## What to work on
Using the entries that follow, state how many lines contain the word "only". The response is that number and nothing more.
════════
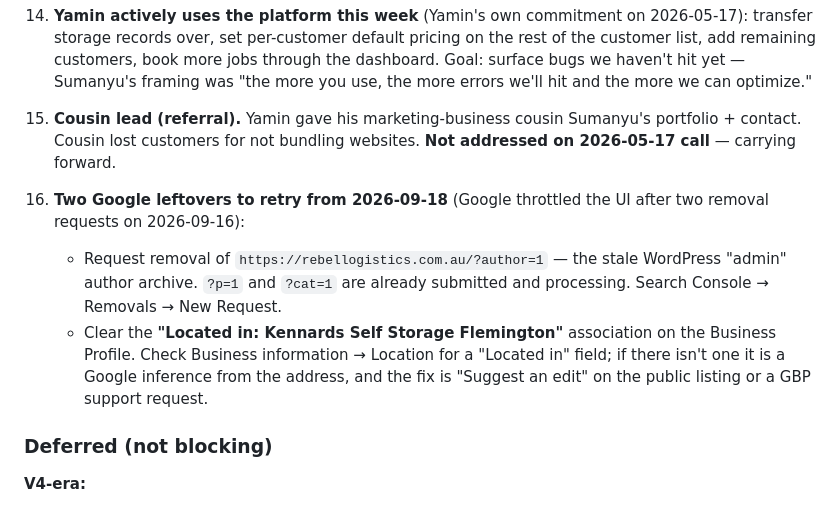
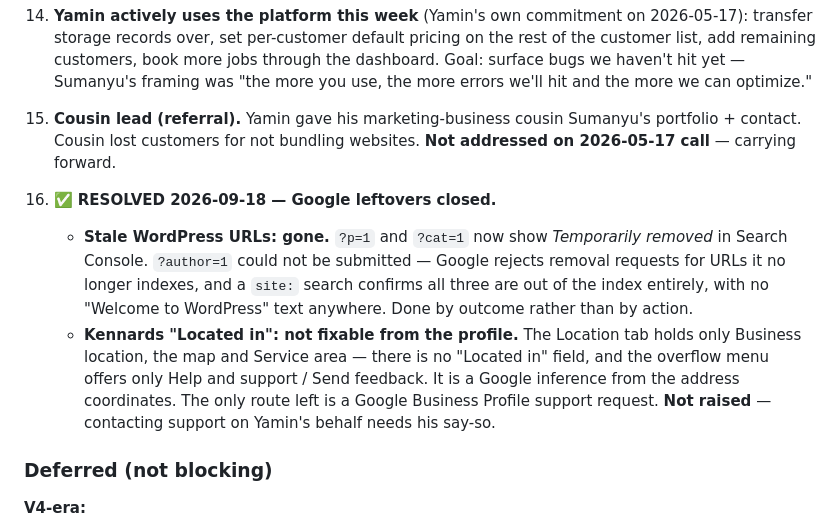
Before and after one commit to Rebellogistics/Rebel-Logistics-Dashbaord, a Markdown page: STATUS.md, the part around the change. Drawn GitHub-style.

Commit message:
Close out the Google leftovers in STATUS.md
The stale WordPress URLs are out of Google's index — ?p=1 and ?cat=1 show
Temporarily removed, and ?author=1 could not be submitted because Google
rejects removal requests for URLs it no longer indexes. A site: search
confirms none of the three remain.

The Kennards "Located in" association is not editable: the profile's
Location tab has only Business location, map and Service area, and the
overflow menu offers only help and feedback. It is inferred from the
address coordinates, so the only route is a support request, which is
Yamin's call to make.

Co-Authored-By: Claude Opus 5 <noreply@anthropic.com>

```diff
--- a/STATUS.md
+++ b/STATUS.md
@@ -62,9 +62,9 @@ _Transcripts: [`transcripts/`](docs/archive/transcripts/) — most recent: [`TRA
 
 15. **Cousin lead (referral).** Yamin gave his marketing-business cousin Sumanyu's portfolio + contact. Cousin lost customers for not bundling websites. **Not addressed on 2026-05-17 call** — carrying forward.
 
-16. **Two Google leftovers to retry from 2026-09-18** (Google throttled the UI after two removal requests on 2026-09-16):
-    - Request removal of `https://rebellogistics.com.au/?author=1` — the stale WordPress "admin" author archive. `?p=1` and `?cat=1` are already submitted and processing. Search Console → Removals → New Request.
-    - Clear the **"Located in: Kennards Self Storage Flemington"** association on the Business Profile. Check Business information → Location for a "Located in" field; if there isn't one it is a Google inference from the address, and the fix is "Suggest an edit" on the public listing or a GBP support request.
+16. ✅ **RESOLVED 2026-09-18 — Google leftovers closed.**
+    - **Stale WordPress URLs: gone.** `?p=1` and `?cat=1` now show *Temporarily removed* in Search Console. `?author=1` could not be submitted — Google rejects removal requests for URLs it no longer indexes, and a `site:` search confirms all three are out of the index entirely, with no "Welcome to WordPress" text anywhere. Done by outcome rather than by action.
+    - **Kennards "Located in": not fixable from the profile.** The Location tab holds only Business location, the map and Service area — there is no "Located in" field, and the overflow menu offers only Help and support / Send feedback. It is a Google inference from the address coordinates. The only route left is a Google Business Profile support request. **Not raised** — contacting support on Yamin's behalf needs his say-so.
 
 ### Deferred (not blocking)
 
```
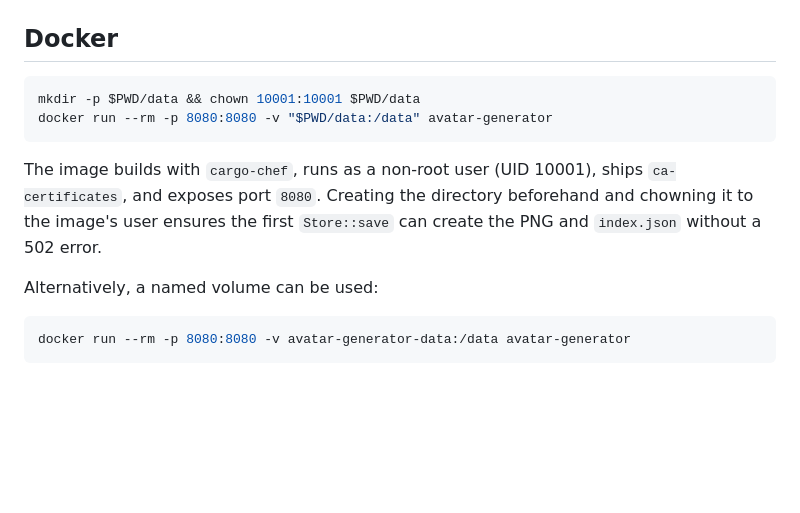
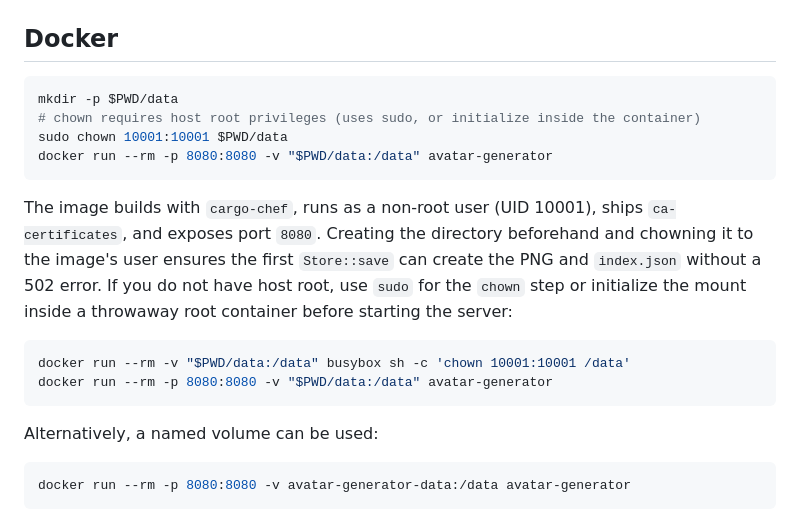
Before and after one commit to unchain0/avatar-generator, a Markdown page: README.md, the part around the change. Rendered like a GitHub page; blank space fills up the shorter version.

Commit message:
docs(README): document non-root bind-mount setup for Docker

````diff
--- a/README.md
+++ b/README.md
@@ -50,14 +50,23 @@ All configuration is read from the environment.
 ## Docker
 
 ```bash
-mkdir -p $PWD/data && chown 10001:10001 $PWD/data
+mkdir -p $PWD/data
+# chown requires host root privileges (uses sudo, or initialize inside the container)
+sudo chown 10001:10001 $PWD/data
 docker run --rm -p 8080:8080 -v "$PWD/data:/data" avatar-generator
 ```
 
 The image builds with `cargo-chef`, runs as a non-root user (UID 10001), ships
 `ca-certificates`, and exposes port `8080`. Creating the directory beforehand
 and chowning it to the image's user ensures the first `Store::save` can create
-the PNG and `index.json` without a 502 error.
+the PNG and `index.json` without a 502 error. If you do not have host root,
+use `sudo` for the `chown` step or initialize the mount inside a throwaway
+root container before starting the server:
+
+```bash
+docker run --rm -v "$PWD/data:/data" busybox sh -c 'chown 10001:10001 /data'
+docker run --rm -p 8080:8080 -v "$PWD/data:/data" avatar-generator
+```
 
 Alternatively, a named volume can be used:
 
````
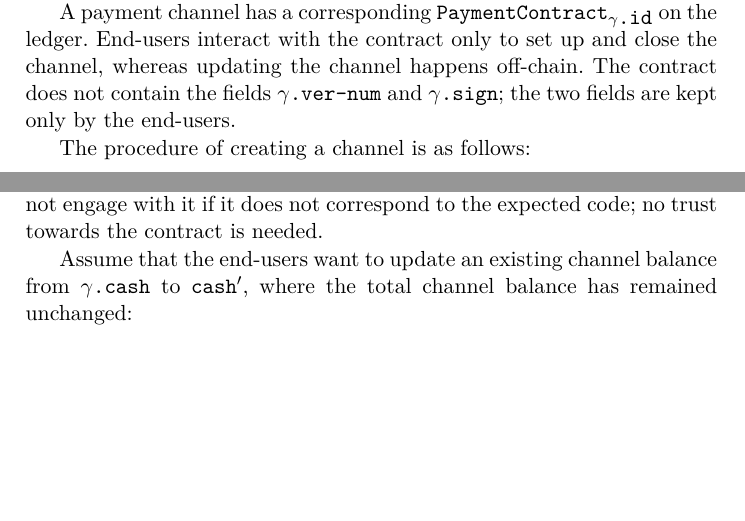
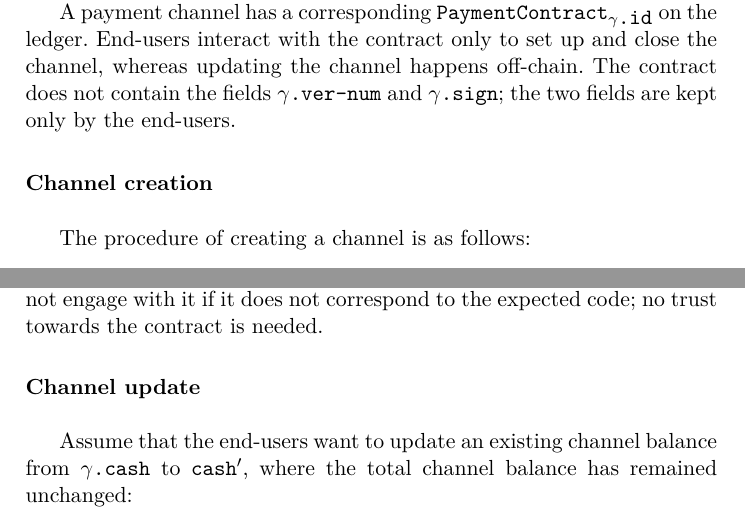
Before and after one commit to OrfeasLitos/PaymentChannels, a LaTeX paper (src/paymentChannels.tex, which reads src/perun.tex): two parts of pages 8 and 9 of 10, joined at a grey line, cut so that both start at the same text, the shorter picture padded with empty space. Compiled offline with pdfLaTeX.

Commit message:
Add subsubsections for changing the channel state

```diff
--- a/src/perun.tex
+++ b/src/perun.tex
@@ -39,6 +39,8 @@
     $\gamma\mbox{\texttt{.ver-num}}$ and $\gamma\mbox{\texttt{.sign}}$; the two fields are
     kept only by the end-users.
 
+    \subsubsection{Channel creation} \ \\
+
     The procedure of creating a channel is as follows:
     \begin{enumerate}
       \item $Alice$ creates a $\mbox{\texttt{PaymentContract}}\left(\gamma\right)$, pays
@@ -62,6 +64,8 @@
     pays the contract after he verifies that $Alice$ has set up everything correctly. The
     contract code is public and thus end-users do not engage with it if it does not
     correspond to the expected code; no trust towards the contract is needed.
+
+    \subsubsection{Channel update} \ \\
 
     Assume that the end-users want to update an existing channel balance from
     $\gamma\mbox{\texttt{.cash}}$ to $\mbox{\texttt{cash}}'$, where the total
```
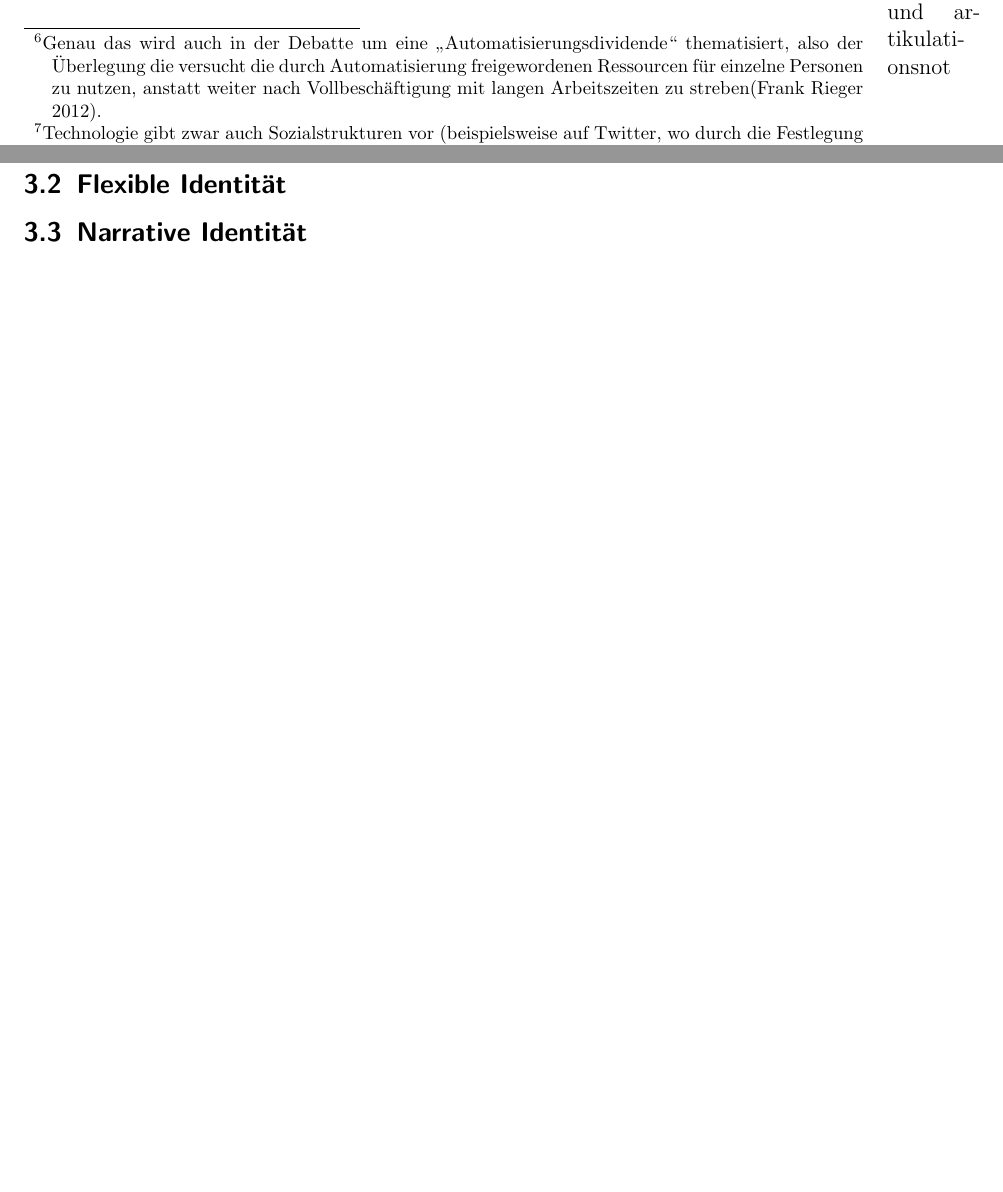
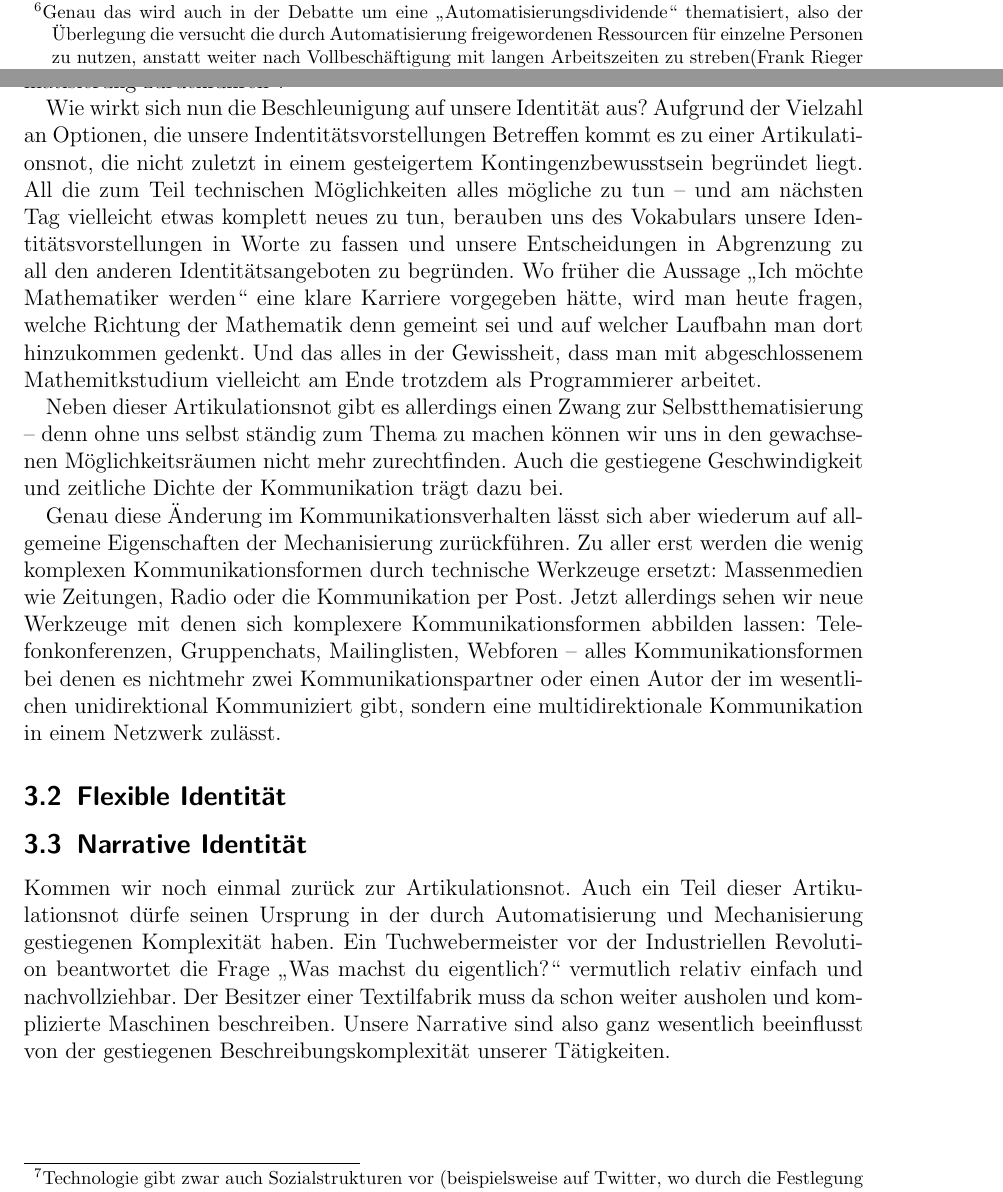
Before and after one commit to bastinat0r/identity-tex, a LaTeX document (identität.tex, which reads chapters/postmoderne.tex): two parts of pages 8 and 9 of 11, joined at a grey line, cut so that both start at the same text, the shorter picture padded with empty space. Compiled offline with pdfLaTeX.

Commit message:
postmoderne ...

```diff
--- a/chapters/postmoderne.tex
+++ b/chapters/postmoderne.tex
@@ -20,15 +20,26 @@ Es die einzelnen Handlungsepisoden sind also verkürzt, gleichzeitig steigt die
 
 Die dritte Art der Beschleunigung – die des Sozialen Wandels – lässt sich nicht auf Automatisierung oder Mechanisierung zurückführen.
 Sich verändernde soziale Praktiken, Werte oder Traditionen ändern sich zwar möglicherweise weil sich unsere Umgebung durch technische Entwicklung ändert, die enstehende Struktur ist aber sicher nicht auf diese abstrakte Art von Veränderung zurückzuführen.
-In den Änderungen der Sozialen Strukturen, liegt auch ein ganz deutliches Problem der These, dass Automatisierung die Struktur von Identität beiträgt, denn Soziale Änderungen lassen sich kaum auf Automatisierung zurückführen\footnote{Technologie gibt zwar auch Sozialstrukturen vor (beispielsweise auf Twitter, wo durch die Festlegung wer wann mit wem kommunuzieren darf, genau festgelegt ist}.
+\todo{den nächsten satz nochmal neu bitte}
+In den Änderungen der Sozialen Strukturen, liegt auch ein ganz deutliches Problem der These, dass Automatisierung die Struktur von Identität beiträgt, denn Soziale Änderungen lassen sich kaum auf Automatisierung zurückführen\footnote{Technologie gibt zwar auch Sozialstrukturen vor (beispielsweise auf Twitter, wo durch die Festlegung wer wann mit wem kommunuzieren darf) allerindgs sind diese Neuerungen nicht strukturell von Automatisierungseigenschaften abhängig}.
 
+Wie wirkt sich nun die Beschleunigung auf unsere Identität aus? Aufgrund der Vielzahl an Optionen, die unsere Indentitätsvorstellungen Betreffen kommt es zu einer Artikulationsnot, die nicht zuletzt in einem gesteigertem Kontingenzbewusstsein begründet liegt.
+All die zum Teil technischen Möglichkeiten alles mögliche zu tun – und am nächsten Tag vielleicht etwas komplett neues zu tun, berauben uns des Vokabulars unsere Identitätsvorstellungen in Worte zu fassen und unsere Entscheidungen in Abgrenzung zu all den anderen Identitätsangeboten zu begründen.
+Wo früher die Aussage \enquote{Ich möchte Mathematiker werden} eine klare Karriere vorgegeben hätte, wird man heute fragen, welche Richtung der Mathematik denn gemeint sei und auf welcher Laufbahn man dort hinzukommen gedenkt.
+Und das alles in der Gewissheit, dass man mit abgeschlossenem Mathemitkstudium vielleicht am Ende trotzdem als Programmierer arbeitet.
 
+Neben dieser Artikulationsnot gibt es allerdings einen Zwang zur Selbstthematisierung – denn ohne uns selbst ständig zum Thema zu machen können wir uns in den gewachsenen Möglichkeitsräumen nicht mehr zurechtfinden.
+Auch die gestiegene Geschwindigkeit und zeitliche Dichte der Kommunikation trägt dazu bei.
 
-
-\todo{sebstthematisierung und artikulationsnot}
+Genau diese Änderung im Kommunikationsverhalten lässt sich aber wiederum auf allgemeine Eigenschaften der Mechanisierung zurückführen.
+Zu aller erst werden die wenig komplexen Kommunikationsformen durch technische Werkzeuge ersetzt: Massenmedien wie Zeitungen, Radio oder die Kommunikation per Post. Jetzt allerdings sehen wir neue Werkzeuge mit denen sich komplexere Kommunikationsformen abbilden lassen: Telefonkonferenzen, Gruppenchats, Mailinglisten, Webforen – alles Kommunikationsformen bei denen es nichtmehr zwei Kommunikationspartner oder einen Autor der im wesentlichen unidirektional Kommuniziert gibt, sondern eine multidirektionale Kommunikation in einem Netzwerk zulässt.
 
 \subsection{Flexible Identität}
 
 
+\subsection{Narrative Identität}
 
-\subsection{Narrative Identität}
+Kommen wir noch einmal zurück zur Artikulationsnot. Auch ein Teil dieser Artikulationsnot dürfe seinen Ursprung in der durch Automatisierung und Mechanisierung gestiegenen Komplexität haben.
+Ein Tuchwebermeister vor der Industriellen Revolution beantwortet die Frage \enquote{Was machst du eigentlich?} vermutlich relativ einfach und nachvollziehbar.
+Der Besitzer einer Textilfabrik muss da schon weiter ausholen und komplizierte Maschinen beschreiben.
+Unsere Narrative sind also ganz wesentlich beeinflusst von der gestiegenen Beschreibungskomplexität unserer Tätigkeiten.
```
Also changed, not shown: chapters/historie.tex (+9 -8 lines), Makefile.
════════
## Answer to this problem
5